--- REQUIRED ACTION ---
Copy out each line of the entries where the word "kishtwar" is present.

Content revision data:
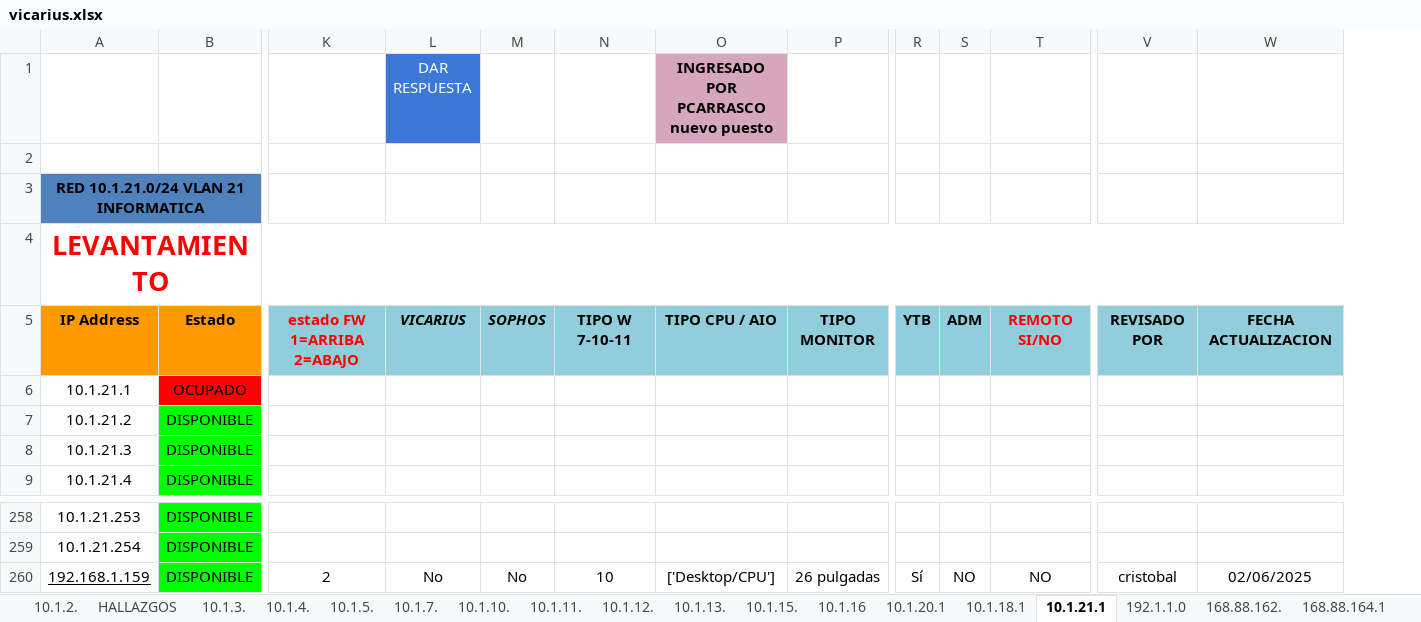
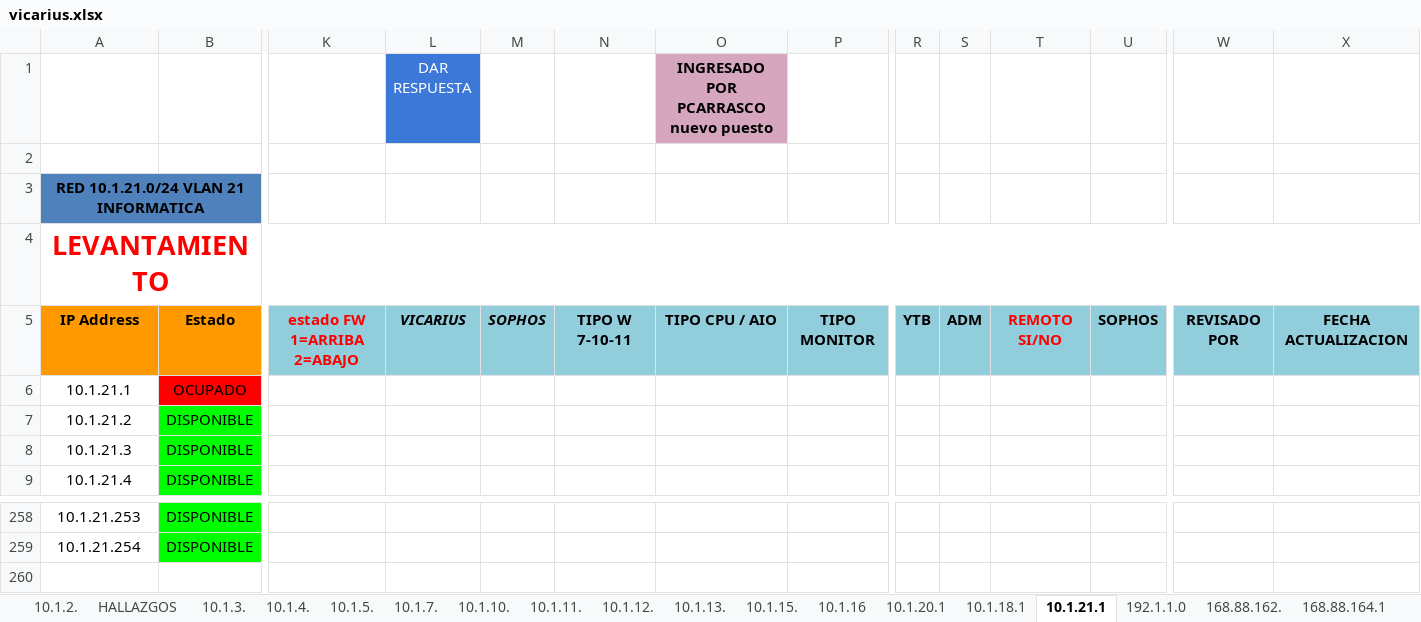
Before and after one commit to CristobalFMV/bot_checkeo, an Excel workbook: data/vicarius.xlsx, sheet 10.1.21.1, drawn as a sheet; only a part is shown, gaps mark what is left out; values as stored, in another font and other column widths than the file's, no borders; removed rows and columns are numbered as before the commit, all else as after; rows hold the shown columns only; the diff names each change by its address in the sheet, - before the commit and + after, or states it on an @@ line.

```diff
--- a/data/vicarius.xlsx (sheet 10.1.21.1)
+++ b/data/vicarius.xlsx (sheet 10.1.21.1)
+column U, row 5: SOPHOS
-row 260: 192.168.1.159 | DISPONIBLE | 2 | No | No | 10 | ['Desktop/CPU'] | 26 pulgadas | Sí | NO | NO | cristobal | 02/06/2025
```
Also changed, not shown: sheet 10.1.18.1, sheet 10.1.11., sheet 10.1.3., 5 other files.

---

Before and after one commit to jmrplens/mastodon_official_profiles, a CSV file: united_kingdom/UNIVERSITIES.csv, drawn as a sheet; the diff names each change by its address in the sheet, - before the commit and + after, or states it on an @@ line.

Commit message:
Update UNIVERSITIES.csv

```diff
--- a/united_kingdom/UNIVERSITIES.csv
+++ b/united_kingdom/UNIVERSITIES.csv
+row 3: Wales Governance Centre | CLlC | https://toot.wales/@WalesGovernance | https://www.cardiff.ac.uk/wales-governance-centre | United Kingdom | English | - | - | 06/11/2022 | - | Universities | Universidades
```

* * *

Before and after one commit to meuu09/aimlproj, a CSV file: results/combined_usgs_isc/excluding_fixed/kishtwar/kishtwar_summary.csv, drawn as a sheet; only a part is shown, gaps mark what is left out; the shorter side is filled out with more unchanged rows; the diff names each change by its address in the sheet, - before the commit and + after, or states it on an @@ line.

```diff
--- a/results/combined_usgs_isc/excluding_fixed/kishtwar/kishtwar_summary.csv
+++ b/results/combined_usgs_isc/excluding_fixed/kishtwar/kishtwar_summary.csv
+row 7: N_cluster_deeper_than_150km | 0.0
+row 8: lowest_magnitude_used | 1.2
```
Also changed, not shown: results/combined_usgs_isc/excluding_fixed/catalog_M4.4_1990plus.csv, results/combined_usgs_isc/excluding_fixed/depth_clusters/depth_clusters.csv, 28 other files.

--- RESULT OF THIS TASK ---
Before and after one commit to meuu09/aimlproj, a CSV file: results/combined_usgs_isc/excluding_fixed/kishtwar/kishtwar_summary.csv, drawn as a sheet; only a part is shown, gaps mark what is left out; the shorter side is filled out with more unchanged rows; the diff names each change by its address in the sheet, - before the commit and + after, or states it on an @@ line.
--- a/results/combined_usgs_isc/excluding_fixed/kishtwar/kishtwar_summary.csv
+++ b/results/combined_usgs_isc/excluding_fixed/kishtwar/kishtwar_summary.csv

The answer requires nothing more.